His first novel La Ciudad y los perros (Time of the Heroes) takes place in a military school in Lima. In setting and in technique, the book seems to grow out of the first chapter of Madame Bovary, when “Charbovary,” wearing a ridiculous hat, arrives at school for the first time and an unidentified narrator describes the impression that this new pupil makes upon “us.” In The Perpetual Orgy Vargas Llosa reflects at some length on the presence of this anonymous narrator. “…the vagueness of the narrator—who is there but doesn’t show himself…provokes a curiosity…the initial narrator of Madame Bovary infects the narrative material with some mystery, envelops it in a disconcerting aura.” Vargas Llosa might as well be speaking of his own novel, where the mystery is compounded as the story unfolds through the testimony of different eyewitnesses—narrators who are not identified until the end of the book.
Vargas Llosa’s next novel, La Casa verde (1965) (The Green House), is set in different regions of Peru, in the jungle and on the high plains, in a monastery and a brothel. As he acknowledged in Historia secreta de una novela, the book’s title and its central image of the brothel were based upon his (somewhat mistaken) remembrance of the Turk’s house in L’education sentimentale.
One of the narrative techniques used extensively in this work and in subsequent novels by Vargas Llosa is that of intertwining dialogues, developed by Flaubert in the Comices Agricoles scene in Madame Bovary. While in Flaubert the two dialogues took place simultaneously, Vargas Llosa expands this technique to encompass two different places and two different moments in time, one in the here and now, the other evoked and made present by the first.
The same principle of contrapuntal voices forms the basis for one of Vargas Llosa’s most ambitious works, Conversación en la Catedral, published in 1971. The four-hour conversation in the bar called the Cathedral is recounted in non-linear fashion. Like Flaubert, Vargas Llosa narrates by omission, using silences, blanks in the text, and ironic understatement to show the corruption that characterized the Ondría regime in Peru in the 1950s. The novel expresses the historical reality of that period, much as L’education sentimentale expressed the truth of 1848, separating rhetoric from reality and showing how speech was bound up with social position, geographical location, and political power.

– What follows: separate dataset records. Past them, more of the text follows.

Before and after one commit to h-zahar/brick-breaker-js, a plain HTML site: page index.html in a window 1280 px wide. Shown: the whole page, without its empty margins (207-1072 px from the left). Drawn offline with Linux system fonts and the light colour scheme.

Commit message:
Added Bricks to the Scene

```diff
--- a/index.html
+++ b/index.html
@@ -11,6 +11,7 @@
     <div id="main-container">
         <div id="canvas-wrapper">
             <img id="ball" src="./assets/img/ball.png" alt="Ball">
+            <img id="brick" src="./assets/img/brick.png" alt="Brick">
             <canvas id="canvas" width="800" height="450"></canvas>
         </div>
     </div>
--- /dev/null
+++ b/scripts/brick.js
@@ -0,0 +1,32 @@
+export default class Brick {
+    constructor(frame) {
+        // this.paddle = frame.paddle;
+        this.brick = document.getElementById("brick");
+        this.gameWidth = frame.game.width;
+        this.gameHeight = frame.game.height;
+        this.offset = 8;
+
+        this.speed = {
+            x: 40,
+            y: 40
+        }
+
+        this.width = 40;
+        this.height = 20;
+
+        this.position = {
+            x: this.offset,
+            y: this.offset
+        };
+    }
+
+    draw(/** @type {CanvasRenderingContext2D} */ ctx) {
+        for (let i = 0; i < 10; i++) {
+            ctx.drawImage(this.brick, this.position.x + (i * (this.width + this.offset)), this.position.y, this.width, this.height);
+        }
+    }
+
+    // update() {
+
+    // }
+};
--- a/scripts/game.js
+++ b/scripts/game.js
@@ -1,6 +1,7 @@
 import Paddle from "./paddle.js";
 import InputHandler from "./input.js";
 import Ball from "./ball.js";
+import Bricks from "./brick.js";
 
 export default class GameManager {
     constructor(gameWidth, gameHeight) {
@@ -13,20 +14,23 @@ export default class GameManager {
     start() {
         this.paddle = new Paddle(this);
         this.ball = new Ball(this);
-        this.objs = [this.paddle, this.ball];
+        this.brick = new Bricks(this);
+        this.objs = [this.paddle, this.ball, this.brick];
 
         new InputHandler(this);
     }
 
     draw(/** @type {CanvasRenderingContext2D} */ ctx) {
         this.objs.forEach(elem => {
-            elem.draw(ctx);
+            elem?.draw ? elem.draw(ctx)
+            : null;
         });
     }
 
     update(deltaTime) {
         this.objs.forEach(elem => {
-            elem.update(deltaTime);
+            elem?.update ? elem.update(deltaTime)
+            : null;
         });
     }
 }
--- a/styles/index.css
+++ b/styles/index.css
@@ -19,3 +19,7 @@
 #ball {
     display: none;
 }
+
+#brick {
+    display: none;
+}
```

Both Conversación en la Catedral and Vargas Llosa’s next novel, Pantaleón y las Visitadoras (Captain Pantoja and the Special Service) (1973) (completed immediately before he undertook The Perpetual Orgy), exhibit the author’s growing interest in different kinds of discourse, an interest that he shares with Flaubert, who made it the subject not only of his Dictionnaire des idées reçues but also of his last unfinished novel, Bouvard et Pécuchet.
The epigram for Pantaleón comes from Flaubert’s Education sentimentale—“There are some men whose only mission among others is to act as intermediaries; one crosses them like bridges and keeps going.” Both Flaubert and Vargas Llosa deploy parodic discourses, satiric techniques, and deadpan humor to criticize bureaucrats and to underscore the irrationality of rational procedures. In both works the protagonists repeat clichés and received ideas. The humor comes from the juxtaposition of official discourses and jargons of different fields of specialization with an intractable reality that always defies efforts to be controlled and managed.*
Even Vargas Llosa’s recently translated epic novel, La Guerra del fin del mundo (War of the End of the World), set in Brazil at the turn of the century, shares epic qualities with Flaubert’s Salammbô. As he notes in The Perpetual Orgy, what Vargas Llosa appreciates in Salammbô, is the “alternation between the collectivity and the individual. The banquets, the celebrations, the ceremonies…and above all, the battles in Salammbô still retain a dynamism, a plasticity and an elegance that have not since been seen in literature.”…
Katherine S. Kovacs
Roger Shattuck replies:
I thank Professor Kovacs for pointing out in Vargas Llosa’s fiction epigraphs, themes, and details that echo Flaubert. She has in my judgment oversimplified the matter of Flaubert’s influence on his narrative style, particularly in The War of the End of the World.
On this point see my article, “The Bureaucratization of Knowledge and Sex in Flaubert and Vargas Llosa,” Comparative Literature Studies, Vol. 21, No. 1 (Spring, 1984). ↩